Well there ya go, making perfect sense. Where's the fun in that?!? ;)
Originally Posted by fotch
I've come to the realization I'm much more inclined to spend the $ on what I hope will help me make better images when in reality fotch is pretty well on the mark. It requires more effort of me to make a beautiful image with whatever lens is attached to my camera.
Since the medium format cameras I have I consider to be superb (Mamiya RB67 Pro-S with 65mm and 180mm Sekor C lenses and a Minolta Autocord TLR), I honestly have no excuse for not making great photographs.
I've tried to do some landscape photographs with my 180mm and it requires a completely different "view" of the landscape. So, I tend to swap out/grab my 65mm and continue to not explore what I'm missing with the 180mm. I've seen some wonderful landscapes taken with the 180mm so I'm confident the FOV can be effective - I simply have to learn how to do them myself!!!
I use which ever lens is appropriate for the composition. I recently photographed a scene ( Villa Vizcaya, Miami,Fl) across the bay from a beach at least a half a mile or more away with my Hasselblad 350mm (40 year old) lens plus the Mutar 2x. Amazing detail and sharpness even recording the parking lot lights on a pole top in front of a tree in the background. I was pleasantly surprised with the result since it wasn't an intended shot just seeing what might come out with that combination.
At some point I had a 50, 80, 150 and 250 for my Hasselblad. The 50 and 150 I got rid of. For nearly everything I use the 80. The 250 I use almost solely for landscapes. With regard to the 150 I found it not wide enough to be interesting and nowhere near long enough to make for an interesting composition. I can't imagine the 180 will be much better in that respect.

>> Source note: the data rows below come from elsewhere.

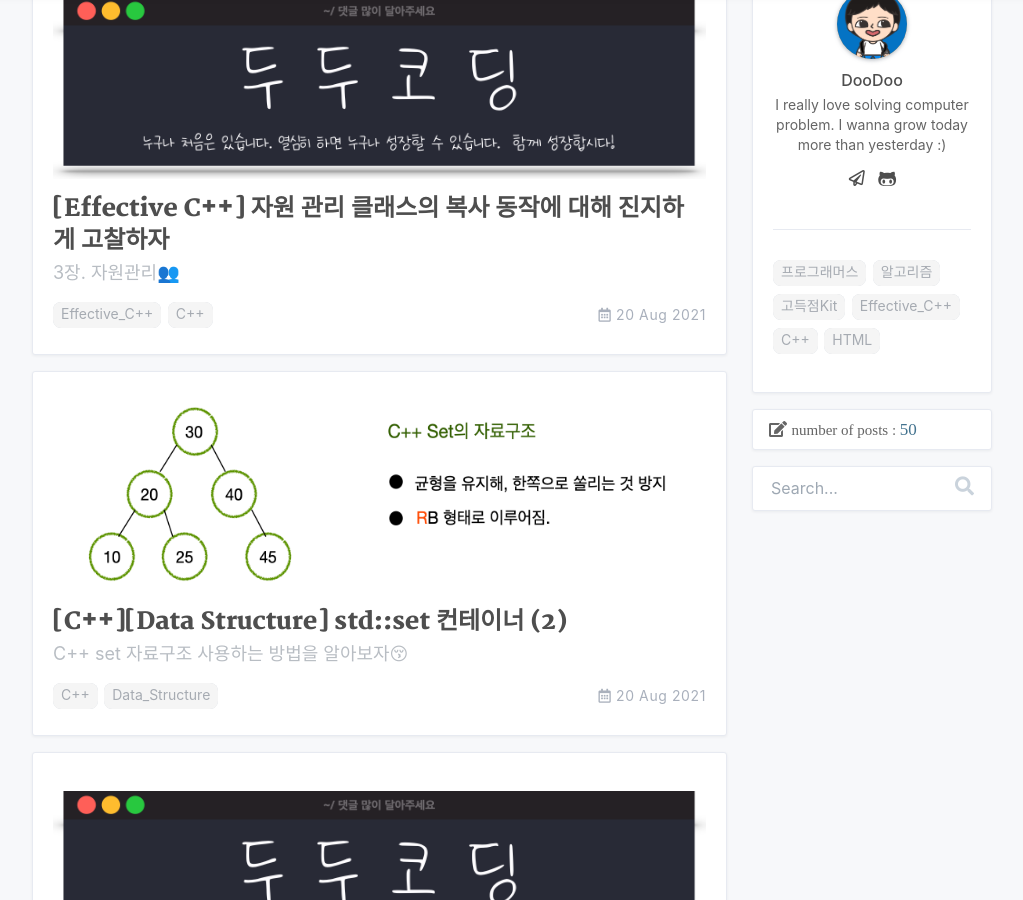
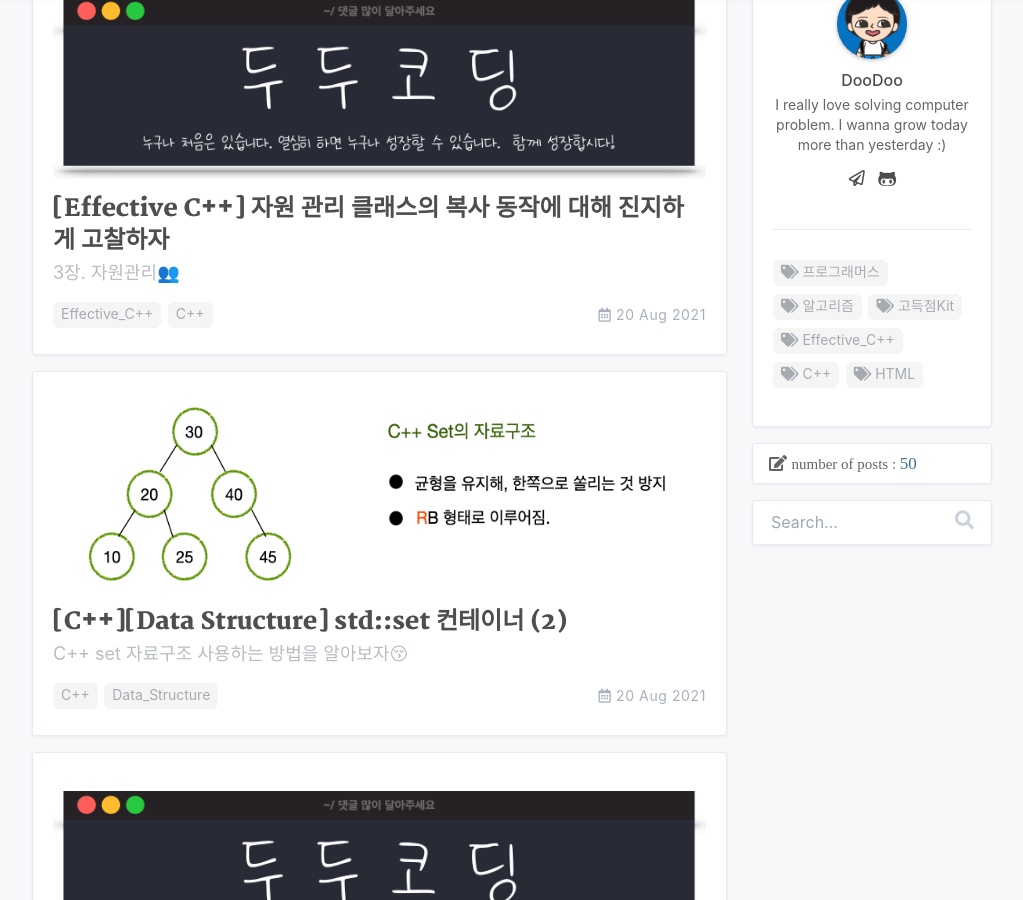
Before and after one commit to 0xd00d00/0xd00d00.github.io, a Jekyll site: the page built from index.html, in a window 1280 px wide and 900 px high, scrolled down 382 px. Shown: the whole window, without its empty margins (128-1151 px from the left). Built offline with Jekyll 4.4.1, drawn with Linux system fonts in a browser that asks for light colours; nearby versions of some CDN libraries; some web fonts are replaced; the list of posts is cut into pages by our own code; a style sheet for code colours, icons or effects is not loaded.

Commit message:
[tag] add tag icon

```diff
--- a/index.html
+++ b/index.html
@@ -107,7 +107,7 @@ description: "Bring your A game."
                     {% if forloop.index > site.recommend-condition-size %}
                         {% break %}
                     {% endif %}
-                    <a href="{{ "tags.html#" | append: tag[0] | relative_url }}" class="tag">{{ tag[0]}}</a>
+                    <a href="{{ "tags.html#" | append: tag[0] | relative_url }}" class="tag"><i class="fas fa-tags"></i> {{ tag[0]}}</a>
                 {% endfor %}
             </section>
             {% endif %}
--- a/tags.html
+++ b/tags.html
@@ -14,7 +14,7 @@ layout: default
         <li>
         {% if site.recommend-tags and site.tags.size>0 %}
             {% for tag in site.tags %}
-            <a href="#{{ tag[0] }}" class="tag">{{ tag[0]}} ({{ tag[1].size }})</a>
+				<a href="#{{ tag[0] }}" class="tag"><i class="fas fa-tags"></i> {{ tag[0]}} ({{ tag[1].size }})</a>
             {% endfor %}
         {% endif %}
         </li>
```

I recently sold my 250 purely because it was a CT and don't like the ergonomics, so spending a bit of time looking for a CFi/E at the right price (tricky to find in the UK...) although I started debating with myself whether a 350 would be better...the weight and size does get silly though...